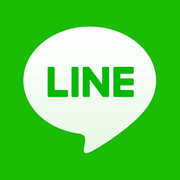
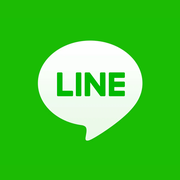
全版: アイコンの吹き出しを縮小し緑の余白を拡大、CACHE_NAME を更新

Changed region(s): [[0.1111, 0.1389, 0.8889, 0.8611]]

diff --git a/suyama/service-worker.js b/suyama/service-worker.js
@@ -1,5 +1,5 @@
 // 陶山版 専用キャッシュ。ルート版 / noguchi 版 / shinmura 版とは独立させること。
-const CACHE_NAME = 'lime-suyama-cache-v2';
+const CACHE_NAME = 'lime-suyama-cache-v3';
 const PRECACHE_URLS = [
   './index.html',
   './manifest.json',

diff --git a/shinmura/service-worker.js b/shinmura/service-worker.js
@@ -1,5 +1,5 @@
 // 新村版 専用キャッシュ。ルート版 / noguchi 版とは独立させること。
-const CACHE_NAME = 'lime-shinmura-cache-v26';
+const CACHE_NAME = 'lime-shinmura-cache-v27';
 const PRECACHE_URLS = [
   './index.html',
   './manifest.json',

diff --git a/oda/service-worker.js b/oda/service-worker.js
@@ -1,5 +1,5 @@
 // 尾田版 専用キャッシュ。ルート版 / noguchi 版とは独立させること。
-const CACHE_NAME = 'lime-oda-cache-v12';
+const CACHE_NAME = 'lime-oda-cache-v13';
 const PRECACHE_URLS = [
   './index.html',
   './manifest.json',

diff --git a/service-worker.js b/service-worker.js
@@ -1,4 +1,4 @@
-const CACHE_NAME = 'lime-cache-v23';
+const CACHE_NAME = 'lime-cache-v24';
 const PRECACHE_URLS = [
   './index.html',
   './manifest.json',
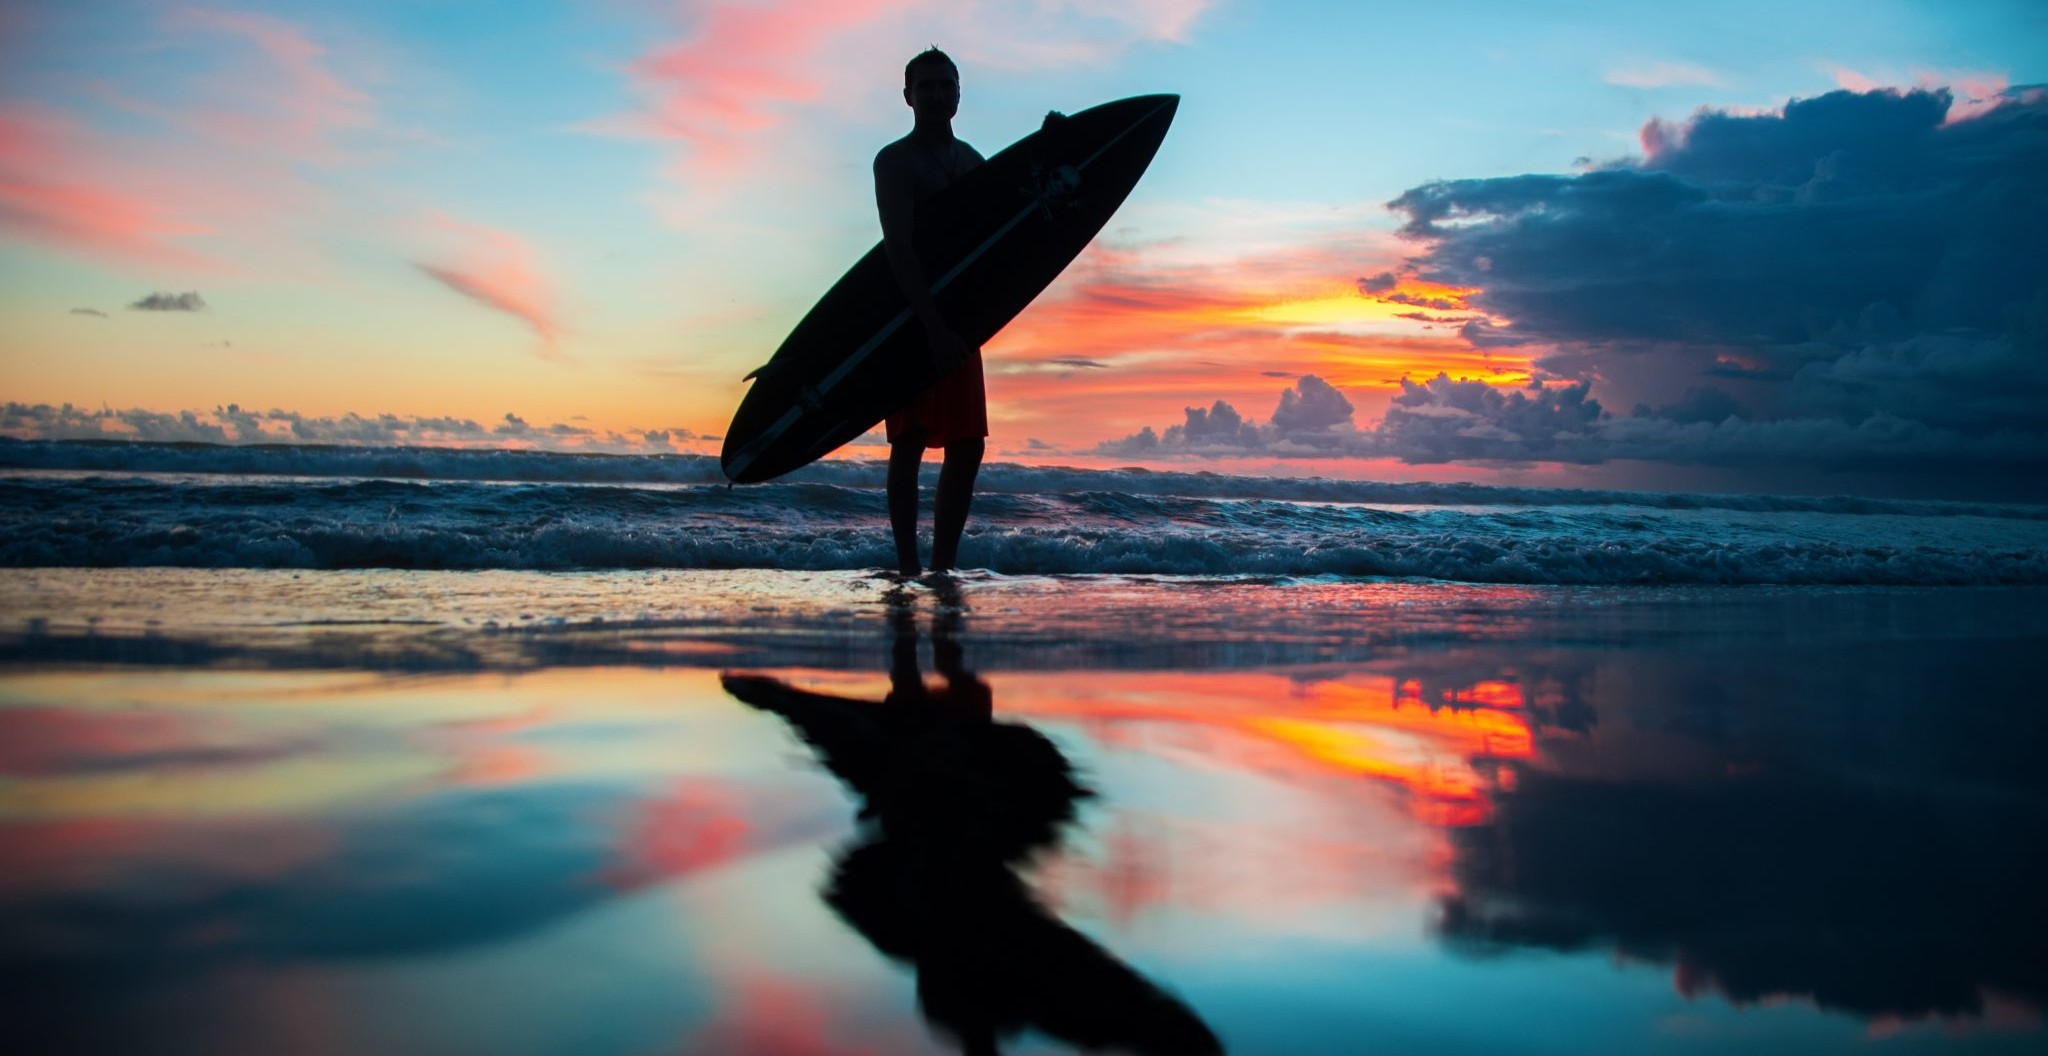
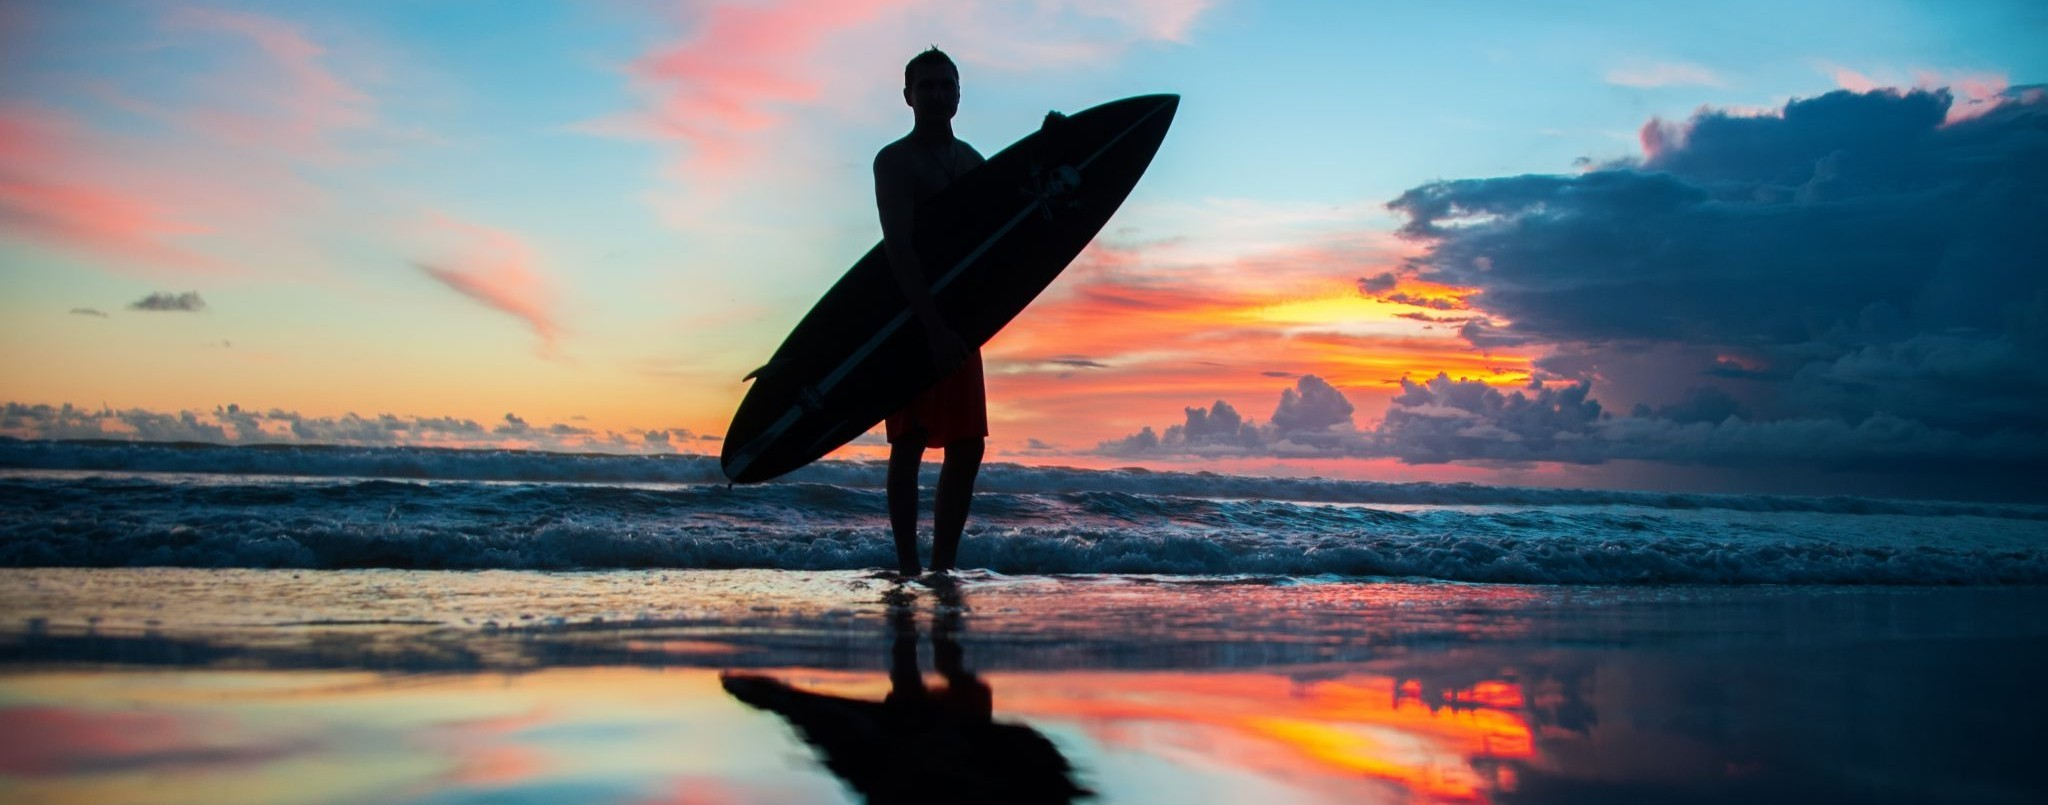
update

diff --git a/src/pages/ShowcaseSection.tsx b/src/pages/ShowcaseSection.tsx
@@ -1,14 +1,42 @@
-import React from "react";
+import React, { useState, useEffect } from "react";
 
 const Banner = () => {
+
+
+    const [isMobile, setIsMobile] = useState(false);
+
+  useEffect(() => {
+    // This code runs only on the client side
+    const handleResize = () => {
+      setIsMobile(window.innerWidth < 768);
+    };
+
+    // Set initial value
+    handleResize();
+
+    // Add event listener
+    window.addEventListener("resize", handleResize);
+
+    // Clean up
+    return () => window.removeEventListener("resize", handleResize);
+  }, []);
+
+  
   return (
     <div
-      className="relative w-full h-[300px] md:h-[400px] lg:h-[500px] flex items-center justify-center text-center text-white bg-cover bg-center"
+      className="relative flex items-center justify-center w-full text-center text-white bg-center bg-cover h-[200px] sm:h-[300px] md:h-[400px] lg:h-[500px]"
       style={{
         backgroundImage: "url('/image/matthew-hume-I9zW-9Qz7tU-unsplash.jpg')",
-        backgroundAttachment: "fixed",
+        // Responsive background sizing
+        backgroundSize: "cover",
+        // Responsive positioning - focus on center for mobile, allow more flexibility for desktop
+        backgroundPosition: isMobile ? "center 30%" : "center center",
+        // Fix background image for desktop only
+        backgroundAttachment: isMobile ? "scroll" : "fixed",
+        backgroundRepeat: "no-repeat",
       }}
     >
+      
       {/* Dark overlay */}
       <div className="absolute inset-0 bg-black/60"></div>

---

### Your instructions:
Give back the whole listing exactly as it stands. Drop every picture.

### Answer box:
全版: アイコンの吹き出しを縮小し緑の余白を拡大、CACHE_NAME を更新

Changed region(s): [[0.1111, 0.1389, 0.8889, 0.8611]]

diff --git a/suyama/service-worker.js b/suyama/service-worker.js
@@ -1,5 +1,5 @@
 // 陶山版 専用キャッシュ。ルート版 / noguchi 版 / shinmura 版とは独立させること。
-const CACHE_NAME = 'lime-suyama-cache-v2';
+const CACHE_NAME = 'lime-suyama-cache-v3';
 const PRECACHE_URLS = [
   './index.html',
   './manifest.json',

diff --git a/shinmura/service-worker.js b/shinmura/service-worker.js
@@ -1,5 +1,5 @@
 // 新村版 専用キャッシュ。ルート版 / noguchi 版とは独立させること。
-const CACHE_NAME = 'lime-shinmura-cache-v26';
+const CACHE_NAME = 'lime-shinmura-cache-v27';
 const PRECACHE_URLS = [
   './index.html',
   './manifest.json',

diff --git a/oda/service-worker.js b/oda/service-worker.js
@@ -1,5 +1,5 @@
 // 尾田版 専用キャッシュ。ルート版 / noguchi 版とは独立させること。
-const CACHE_NAME = 'lime-oda-cache-v12';
+const CACHE_NAME = 'lime-oda-cache-v13';
 const PRECACHE_URLS = [
   './index.html',
   './manifest.json',

diff --git a/service-worker.js b/service-worker.js
@@ -1,4 +1,4 @@
-const CACHE_NAME = 'lime-cache-v23';
+const CACHE_NAME = 'lime-cache-v24';
 const PRECACHE_URLS = [
   './index.html',
   './manifest.json',
update

diff --git a/src/pages/ShowcaseSection.tsx b/src/pages/ShowcaseSection.tsx
@@ -1,14 +1,42 @@
-import React from "react";
+import React, { useState, useEffect } from "react";
 
 const Banner = () => {
+
+
+    const [isMobile, setIsMobile] = useState(false);
+
+  useEffect(() => {
+    // This code runs only on the client side
+    const handleResize = () => {
+      setIsMobile(window.innerWidth < 768);
+    };
+
+    // Set initial value
+    handleResize();
+
+    // Add event listener
+    window.addEventListener("resize", handleResize);
+
+    // Clean up
+    return () => window.removeEventListener("resize", handleResize);
+  }, []);
+
+  
   return (
     <div
-      className="relative w-full h-[300px] md:h-[400px] lg:h-[500px] flex items-center justify-center text-center text-white bg-cover bg-center"
+      className="relative flex items-center justify-center w-full text-center text-white bg-center bg-cover h-[200px] sm:h-[300px] md:h-[400px] lg:h-[500px]"
       style={{
         backgroundImage: "url('/image/matthew-hume-I9zW-9Qz7tU-unsplash.jpg')",
-        backgroundAttachment: "fixed",
+        // Responsive background sizing
+        backgroundSize: "cover",
+        // Responsive positioning - focus on center for mobile, allow more flexibility for desktop
+        backgroundPosition: isMobile ? "center 30%" : "center center",
+        // Fix background image for desktop only
+        backgroundAttachment: isMobile ? "scroll" : "fixed",
+        backgroundRepeat: "no-repeat",
       }}
     >
+      
       {/* Dark overlay */}
       <div className="absolute inset-0 bg-black/60"></div>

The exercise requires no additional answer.